Subjects and methods: HASTE sequences were performed in 80 infants and children. Two radiologists who were unaware of the patients' medical histories independently reviewed the images for the presence of nine findings: defects of the parenchyma, hypoplasia or agenesis of the corpus callosum, edema, signs of increased intracranial pressure, myelination disorders, migration disorders, malformations, tumors, and widening of spaces of the cerebrospinal fluid. A conventional MR imaging examination that served as the reference examination was evaluated by the same two radiologists in a final consensus interpretation. The findings detected on the HASTE images were compared with the findings seen on the conventional MR images. The sensitivity and specificity of HASTE sequences were calculated, and Cohen's kappa statistic was used to determine interobserver agreement.
Results: Both radiologists correctly diagnosed all 20 defects of the parenchyma that were present in the patients. Radiologist 1 correctly identified 20 and radiologist 2 correctly identified 21 of the 22 patients with hypoplasia or agenesis of the corpus callosum. Both radiologists correctly diagnosed edema in eight of the nine patients in whom edema was present, and both correctly identified signs of increased intracranial pressure in eight of the nine children who had this condition. Radiologist 1 correctly diagnosed seven and radiologist 2 correctly identified nine of the 11 cases of myelination disorders. Both radiologists correctly diagnosed six of the 14 cases with migration disorders. All 13 brain malformations present in the patients were correctly identified by both reviewers. Both radiologists correctly identified all 11 patients with tumors, and both correctly identified all 35 patients with widening of spaces of the cerebrospinal fluid.
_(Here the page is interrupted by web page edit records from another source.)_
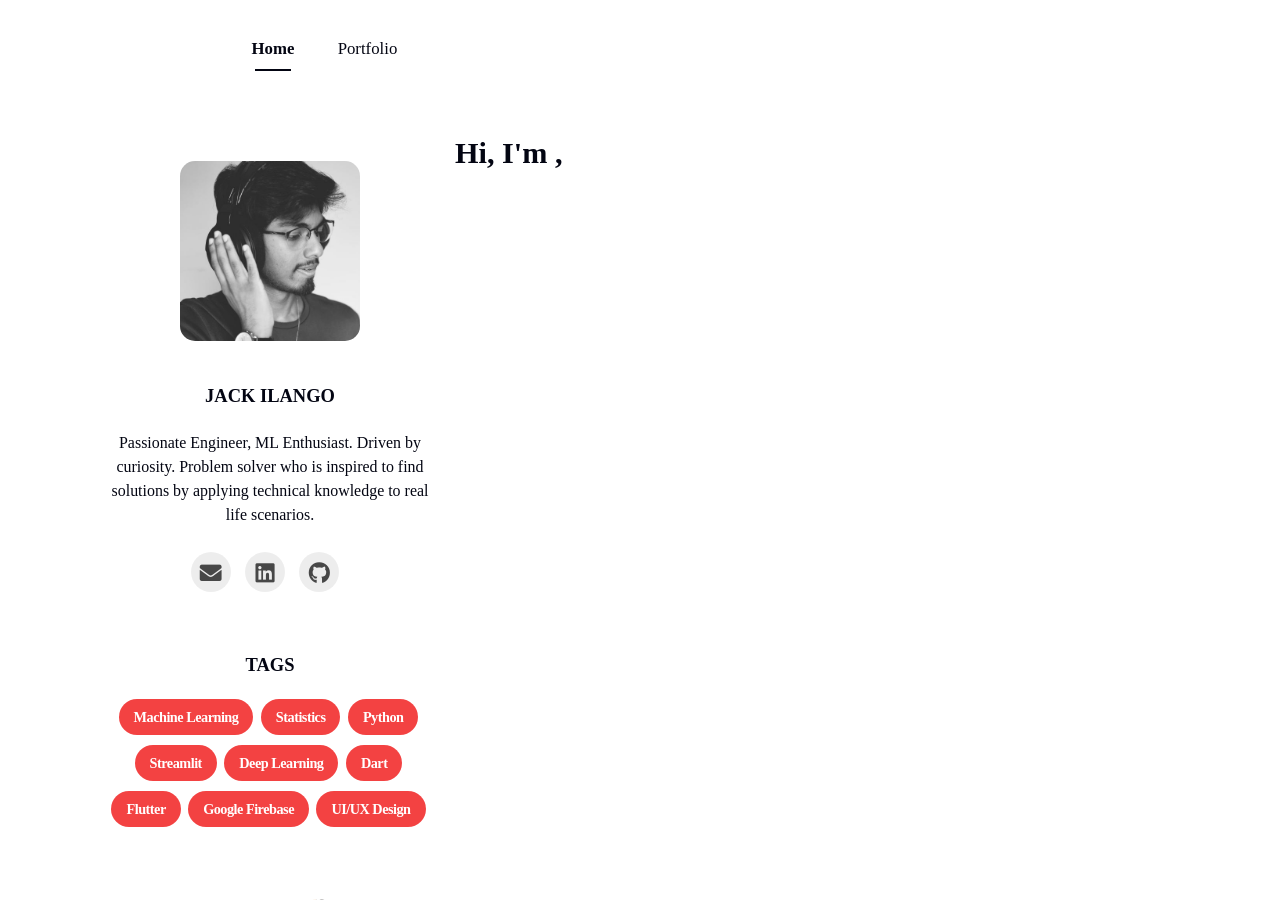
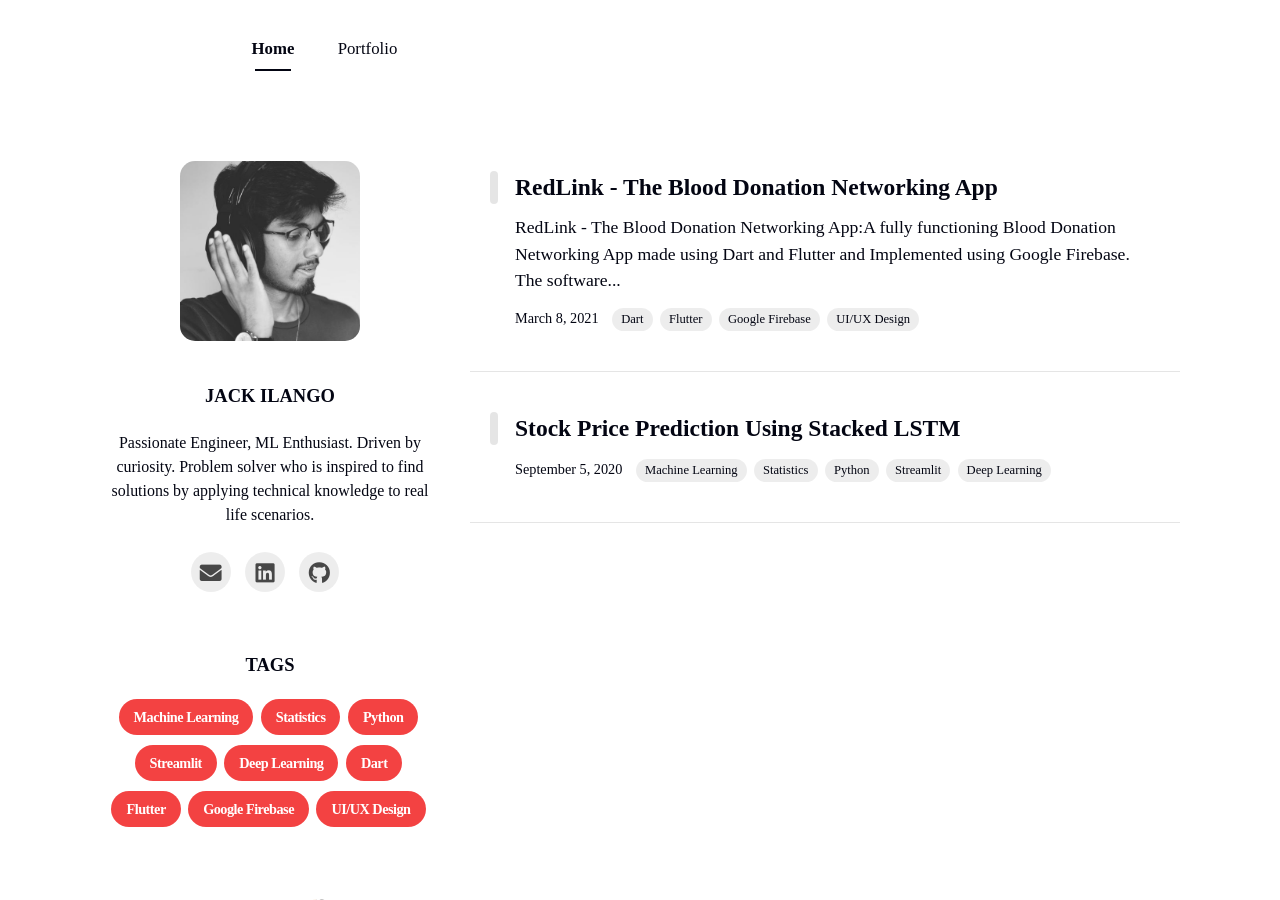
Before and after one commit to jackpraveenraj/jackpraveenraj.github.olddd, a Jekyll site: the page built from index.html, in a window 1280 px wide and 900 px high. Built offline with Jekyll 4.4.1, drawn with Linux system fonts in a browser that asks for light colours; nearby versions of some CDN libraries; some web fonts are replaced; the list of posts is cut into pages by our own code.

Commit message:
Update home.html

```diff
--- a/_layouts/home.html
+++ b/_layouts/home.html
@@ -14,15 +14,6 @@ layout: default
       {% include aside.html %}
     </aside>
     <!-- Post List -->
-  <body>
-    {% include landing-page.html %}
-    <div class="layout">
-        {%if site.show_aboutme_card %}
-        <section class="card neumorphism-card-big">
-            {% include section-aboutme.html %}
-        </section>
-        {% endif %}
-   </body>
     <section id="posts" class="col-md-8">
       {% for post in paginator.posts %}
       <div class="post">
```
Conclusion: HASTE images are highly sensitive for excluding the presence of brain tumor, hydrocephalus, or malformations of the brain. HASTE images are not reliable for evaluating patients with suspected myelination disorders or migration disorders.